100 Best Songs of the ’90s: #93 – Smashing Pumpkins | “Mayonaise”

Spectrum Culture is doing a 100 Best Songs of the ’90s list. Here’s my blurb for Pumpkins’ “Mayonaise”.

That the Pumpkins struggled under the pressure to follow up Gish—addiction, a breakup, writer’s block, suicidal thoughts—is well-documented. That Billy Corgan and company rose to the challenge(s) with Siamese Dream is unquestioned. That Dream contains some of the band’s finest performances and some of Corgan’s best songwriting is canon.

And, of course, this includes “Mayonaise,” of which Rolling Stone declared, “In some ways, it’s the ultimate Smashing Pumpkins song.” Readers agreed by naming it the band’s greatest song in a 2012 poll, beating out “1979,” “Cherub Rock” and “Soma.”

The question, then, regarding its greatness isn’t what or where but why: Why is it so revered by fans and critics alike? Beyond the obvious answer of being a near-perfect composition, it’s rather simple: “Mayonaise” is vague. Its discussion of struggling to understand one’s own identity is clear enough, but exactly why the struggle is happening—that’s the song’s key. In that unexplained space, the listener is free to insert whatever troubles s/he is going through, making Corgan’s lyrics that much more accessible. In other words, less is more. To wit, this is expressed in four words: “Words defy the plans.” As standalone lyrics, “Mayonaise” is brilliant because it’s both precisely opaque and opaquely precise.

Having beautiful music as accompaniment always helps, though. The soothing guitar melody bookending the song and the warm blanket of multi-tracked riffing throughout is premier comfort food. Even the moody, insecure solo—perhaps representing the song’s (and band’s) inner turmoil—is quickly silenced by gentle acoustic strumming as if to say, “It’s gonna be OK,” with a friendly pat on the shoulder.

Besides being the album’s crown jewel, “Mayonaise” is Siamese Dream’s purest distillation: six minutes of naval-gazing with tangents through self-doubt, anxiety and hard-earned confidence.

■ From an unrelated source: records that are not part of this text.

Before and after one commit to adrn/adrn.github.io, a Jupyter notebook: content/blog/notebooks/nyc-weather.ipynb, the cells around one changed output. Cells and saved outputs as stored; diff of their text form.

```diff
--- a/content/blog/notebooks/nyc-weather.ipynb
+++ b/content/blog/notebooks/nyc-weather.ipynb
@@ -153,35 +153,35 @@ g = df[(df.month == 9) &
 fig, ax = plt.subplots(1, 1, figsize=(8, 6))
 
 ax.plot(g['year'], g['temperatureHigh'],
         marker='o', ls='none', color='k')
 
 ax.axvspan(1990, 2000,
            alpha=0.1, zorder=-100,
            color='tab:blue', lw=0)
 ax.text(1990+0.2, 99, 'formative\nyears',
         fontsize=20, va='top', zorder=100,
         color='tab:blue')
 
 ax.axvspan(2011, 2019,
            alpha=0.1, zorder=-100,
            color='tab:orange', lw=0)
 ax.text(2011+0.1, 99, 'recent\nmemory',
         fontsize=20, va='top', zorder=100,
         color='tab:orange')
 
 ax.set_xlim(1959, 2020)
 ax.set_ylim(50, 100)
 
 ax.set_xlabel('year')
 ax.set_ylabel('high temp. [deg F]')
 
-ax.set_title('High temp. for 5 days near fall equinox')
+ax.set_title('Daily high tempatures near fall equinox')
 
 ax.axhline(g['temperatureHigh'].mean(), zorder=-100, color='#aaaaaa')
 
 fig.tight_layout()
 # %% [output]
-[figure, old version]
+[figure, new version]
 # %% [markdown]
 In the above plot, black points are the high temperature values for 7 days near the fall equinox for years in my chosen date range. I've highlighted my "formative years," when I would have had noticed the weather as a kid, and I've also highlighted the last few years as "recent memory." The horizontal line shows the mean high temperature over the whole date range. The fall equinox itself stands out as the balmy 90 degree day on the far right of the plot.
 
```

Corgan wrote abstractly about inner conflict, but it’s clear he was talking to himself as much as anyone else. “And I fail/ But when I can, I will,” he assures himself (and us). “Try to understand/ That when I can, I will”. The Smashing Pumpkins may have written better songs, but they never wrote a more relatable one.